Challenge New Albany Race Report

Sometimes everything goes right and sometimes everything goes wrong.  This weekend's Challenge New Albany race was somewhere in between with both extremes well represented.  Going up against a strong field of competitors including Leon Griffin and Andrew Starykowitz, I knew I would have to be ready to race.  Being one of the first few US Challenge races, I was looking forward to testing myself and being a part of an inaugural event.  Luckily, in the end, the good stuff outweighed the bad and I was able to come away with my first win of the season!

The race weekend started off with our first long car ride with Sidney that included a 5am diaper blow out at a West Virginia McDonalds... Classy.  We made it to Ohio and connected with family who were only 5 min from the race site.  It was nice to be around a great support group and race on what was basically my home turf.  I knew my body was a bit beat up from my current IM training load, but I was hoping that a few home-cooked meals and bit of sleep would get me to the start line ready to go.  The lead up to the race was smooth, but also featured intense thunderstorms, a 2am Sidney pre-race feeding and a power outage that made me worry that the race would be a duathlon or not even happen!
Race Morning Alarm Clock!
Fortunately, the storms passed overnight and race morning was perfect.  I was able to spend a rare pre-race morning with Ashley as she drove me to the swim start and helped get me ready to go with last minute bike set up and warm up.  The swim was exactly what I needed to start the race off right with a non-wetsuit swim and a fast pair of feet to follow in John Kenny.  I was able to stay relaxed and swim in 2nd or 3rd position while still putting a pretty serious gap on the rest of the field.  The BlueSeventy PZ3TX helped me feel like a swimmer again with a balanced, tight stroke.  I hit T1 feeling fresh and ready to put some hurt in the legs of my competitors.
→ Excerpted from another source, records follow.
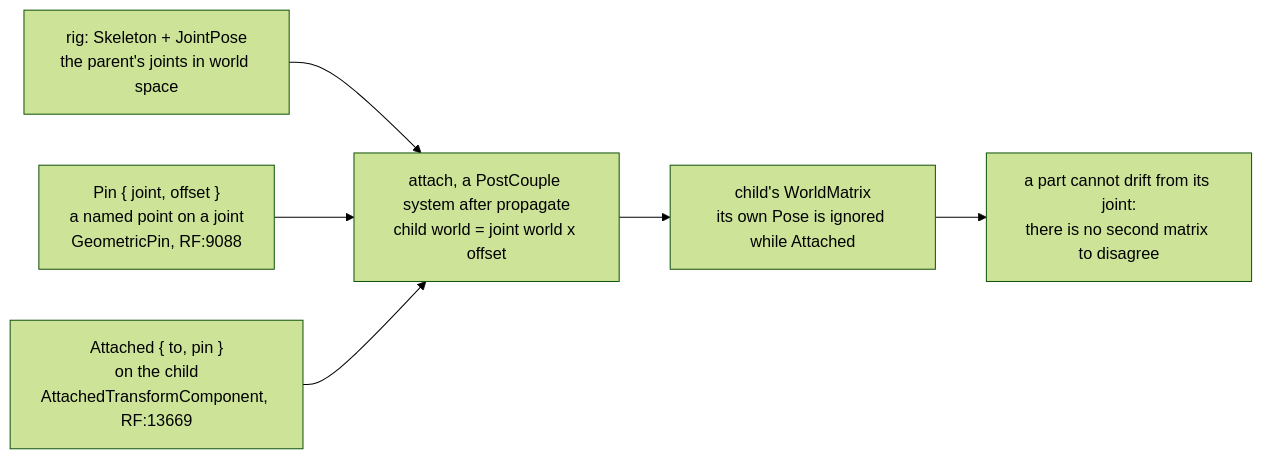
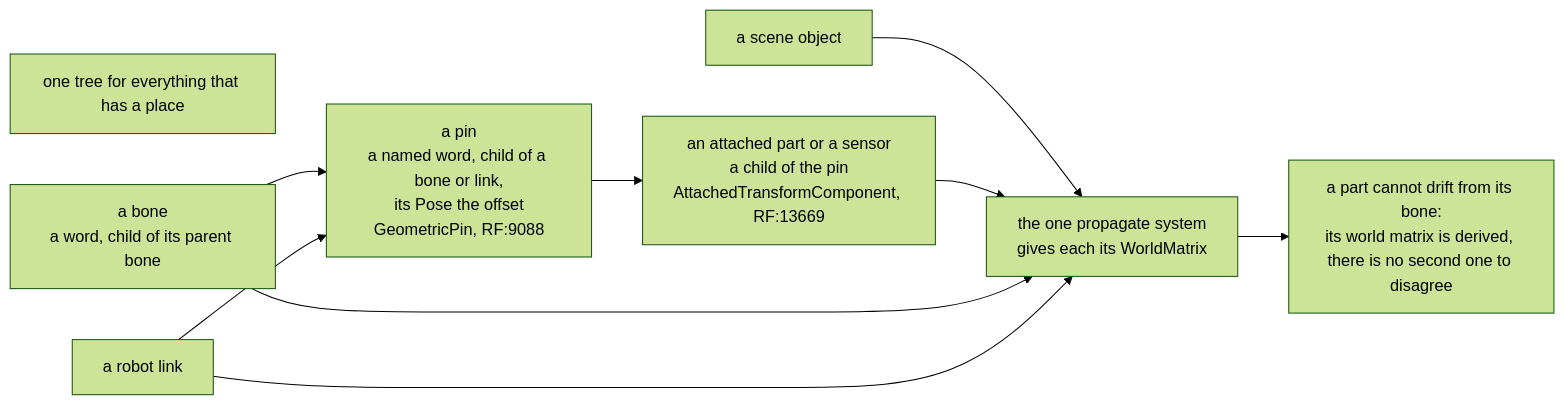
Before and after one commit to gemphi/phikit: the third of 3 diagrams in crates/phicore/phiecs/docs/space.md, drawn with Mermaid (forest theme). The commit also changed other lines of this file and 21 other files, not shown here.

````diff
--- a/crates/phicore/phiecs/docs/space.md
+++ b/crates/phicore/phiecs/docs/space.md
@@ -34,13 +34,17 @@
 ```mermaid
 graph LR
-    p_skel["rig: Skeleton + JointPose<br/>the parent's joints in world space"]
-    p_pin["Pin { joint, offset }<br/>a named point on a joint<br/>GeometricPin, RF:9088"]
-    p_att["Attached { to, pin }<br/>on the child<br/>AttachedTransformComponent, RF:13669"]
-    p_derive["attach, a PostCouple system after propagate<br/>child world = joint world x offset"]
-    p_world["child's WorldMatrix<br/>its own Pose is ignored while Attached"]
-    p_nogap["a part cannot drift from its joint:<br/>there is no second matrix to disagree"]
-    p_skel --> p_derive
-    p_pin --> p_derive
-    p_att --> p_derive
-    p_derive --> p_world --> p_nogap
+    key["one tree for everything that has a place"]
+    p_obj["a scene object"]
+    p_bone["a bone<br/>a word, child of its parent bone"]
+    p_link["a robot link"]
+    p_pin["a pin<br/>a named word, child of a bone or link,<br/>its Pose the offset<br/>GeometricPin, RF:9088"]
+    p_part["an attached part or a sensor<br/>a child of the pin<br/>AttachedTransformComponent, RF:13669"]
+    p_prop["the one propagate system<br/>gives each its WorldMatrix"]
+    p_nogap["a part cannot drift from its bone:<br/>its world matrix is derived, there is no second one to disagree"]
+    p_obj --> p_prop
+    p_bone --> p_pin --> p_part --> p_prop
+    p_link --> p_pin
+    p_bone --> p_prop
+    p_link --> p_prop
+    p_prop --> p_nogap
 ```
````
After about 10 min on the bike, I started to get into a groove and took the lead.  As always, my ISM Attack made it as comfortable as possible to sit at 325w knowing I had 2 hours of pain to come.  I pushed the pace a bit more than I normally do since I wanted to test myself for the upcoming IM Mt. Tremblant race.  I focused on over-fueling and following the nutrition plan that I've developed with Robert from First Endurance.  I knew I was in good shape when the 40k went by in just over 55 minutes and was able to smile and wave at my wife and father-in-law as I passed them on the course.  Not everything was problem free though as my Garmin unit developed a short of some sort and started madly scrolling every time I hit a bump.  With the Ohio roads being somewhat un-smooth, the last 30 miles of my ride were data-less with a constant refrain of bump, beep, beep, beep, beep, bump, beep, beep, beep!
Smiling at my wife!
I knew my body was good but my mind was turning to mush with the constant distraction.  To make matters worse, around mile 35 a car pulled out in front of the lead vehicle and blocked our path.  I had to make a turn and pass both cars, but they were on top of the arrows on the road!  I made the decision to go left and at the last minute I saw the right turn arrow in front of the cars.  I basically closed my eyes and cut in front of the car while yelling like a madman.  Good news: I stayed on course.  Bad news: by yelling, I somehow caused my helmet strap to come unthreaded!  Knowing that it is a USAT penalty to not have your helmet securely fastened, I put my elbows on my aero bars and quickly tied a knot... at 25mph.  Not the smartest thing to do but I wasn't about to stop the train from rolling!  I was able to secure the helmet but constantly had to reach up and cinch the knot to keep it from coming loose.  So the last 20 miles of my ride were a cycle of beep, beep, beep, cinch, beep, beep, beep...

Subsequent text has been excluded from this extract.